- Steps 3-4 are repeated between the buyer and a number of other sellers.
- The buyer issues a purchase order for the item to the seller of choice.
After defining the business scenario, the group defined the programmatic interfaces that supported the scenario. Each participant then implemented the interfaces as a SOAP-capable service endpoint (in the cases of seller and registry implementations), or as a client that could utilize such endpoints (in the case of a buyer implementation), and an active network of buyers, sellers, and registry was born.

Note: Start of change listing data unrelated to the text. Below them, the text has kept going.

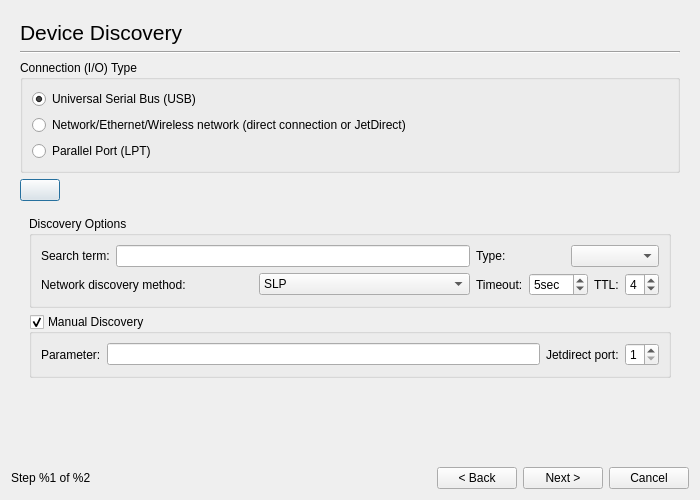
Qt form ui4/setupdialog_base.ui (jpopelka/hplip) before a commit.
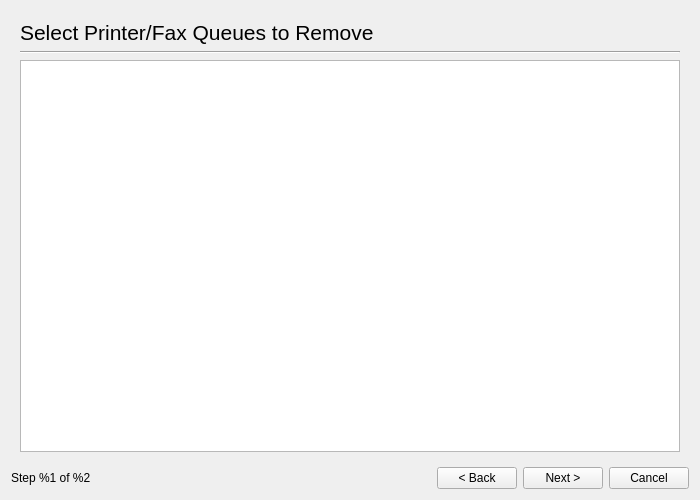
The same form after that commit. The open tabs and pages were chosen to show the change.

The edit to the form file:
```diff
--- a/ui4/setupdialog_base.ui
+++ b/ui4/setupdialog_base.ui
@@ -65,7 +65,7 @@
             </property>
            </widget>
           </item>
-          <item row="2" column="0" >
+          <item row="3" column="0" >
            <widget class="QRadioButton" name="ParallelRadioButton" >
             <property name="enabled" >
              <bool>true</bool>
@@ -552,8 +552,47 @@
           <string>Send test page to printer</string>
          </property>
          <property name="checked" >
+          <bool>false</bool>
+         </property>
+        </widget>
+       </item>
+      </layout>
+     </widget>
+     <widget class="QWidget" name="page_5" >
+      <layout class="QGridLayout" >
+       <item row="0" column="0" >
+        <widget class="QLabel" name="label_15" >
+         <property name="font" >
+          <font>
+           <pointsize>16</pointsize>
+          </font>
+         </property>
+         <property name="text" >
+          <string>Select Printer/Fax Queues to Remove</string>
+         </property>
+        </widget>
+       </item>
+       <item row="1" column="0" >
+        <widget class="Line" name="line_4" >
+         <property name="orientation" >
+          <enum>Qt::Horizontal</enum>
+         </property>
+        </widget>
+       </item>
+       <item row="2" column="0" >
+        <widget class="QTableWidget" name="RemoveDevicesTableWidget" >
+         <property name="alternatingRowColors" >
           <bool>true</bool>
          </property>
+         <property name="selectionMode" >
+          <enum>QAbstractItemView::SingleSelection</enum>
+         </property>
+         <property name="selectionBehavior" >
+          <enum>QAbstractItemView::SelectRows</enum>
+         </property>
+         <property name="sortingEnabled" >
+          <bool>false</bool>
+         </property>
         </widget>
        </item>
       </layout>
```
Left out of the diff: 11 changed lines with no effect on the pictures.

Because of the cross-implementation interoperability work that had already been done at the SOAPBuilders group, over 10 toolkits, based on a number of different platforms and languages (Java, COM, .NET, Perl, etc) were able to integrate with each other relatively easily.
The SOAPBuilders interoperability test suite in its current form is only a first step, and will continue to evolve. Further evolution of the testing process will most likely incorporate:
- A wider spectrum of data types will be tested (essentially covering the full set of basic types defined in the XML Schema specification, which is now in W3C Recommendation status).
- More interesting variations on SOAP will be incorporated into the tests.
- The ability for toolkits to conform rigorously to a standard WSDL service description will be tested.
- Incorporation of the more general document-style SOAP, as compared to its current focus on "section 5" method call / parameter encoding.
- Additional automation of testing procedures and processes, as the number of testing participants continues to grow.
The SOAP interoperability picture has improved dramatically, thanks to improved communication among implementors and the introduction of inter-toolkit testing. SOAP interoperability testing will be a continual process, as new implementations appear and other existing ones improve and will serve as an early example of interoperability testing for web services. There is still a tremendous amount of work to be done, but the community has now established a solid foundation for the continued growth and improvement of SOAP interoperability.
Visit the SOAPBuilders
Yahoo Group and read the archives.
Visit the SOAPBuilders ILab page
to view test endpoints and links to test results.
of SOAPBuilders ILAB interoperability testing between clients.
Read the SOAPBuilders Testing
Check out the SOAP Implementation
list that Paul Kulchenko maintains at soaplite.com.
Learn how to get Apache SOAP and Microsoft SOAP Toolkit from the web services insider.
- Brush up on the SOAP 1.1 Specification.
- In this article on Trends in e-business technologies from the IBM Systems Journal, R. A. Smith examines how trends in technologies such as SOAP will lead to future web services.
- This whitepaper, Web Services Development Concepts (WSDC 1.0), describes the approach for developing Web Services from the point of view of the developer of service providers and service requestors and includes information on deploying SOAP services.
Tony Hong is the founder of XMethods, an online listing of SOAP Web services. Prior to starting XMethods, Tony was the Engineering Director in charge of EAI and B2B integration at Ventro Corp. and a Technical Consultant on the professional services team at Ariba. He started his IT career at Accenture (formerly Andersen Consulting). You can reach him at firstname.lastname@example.org.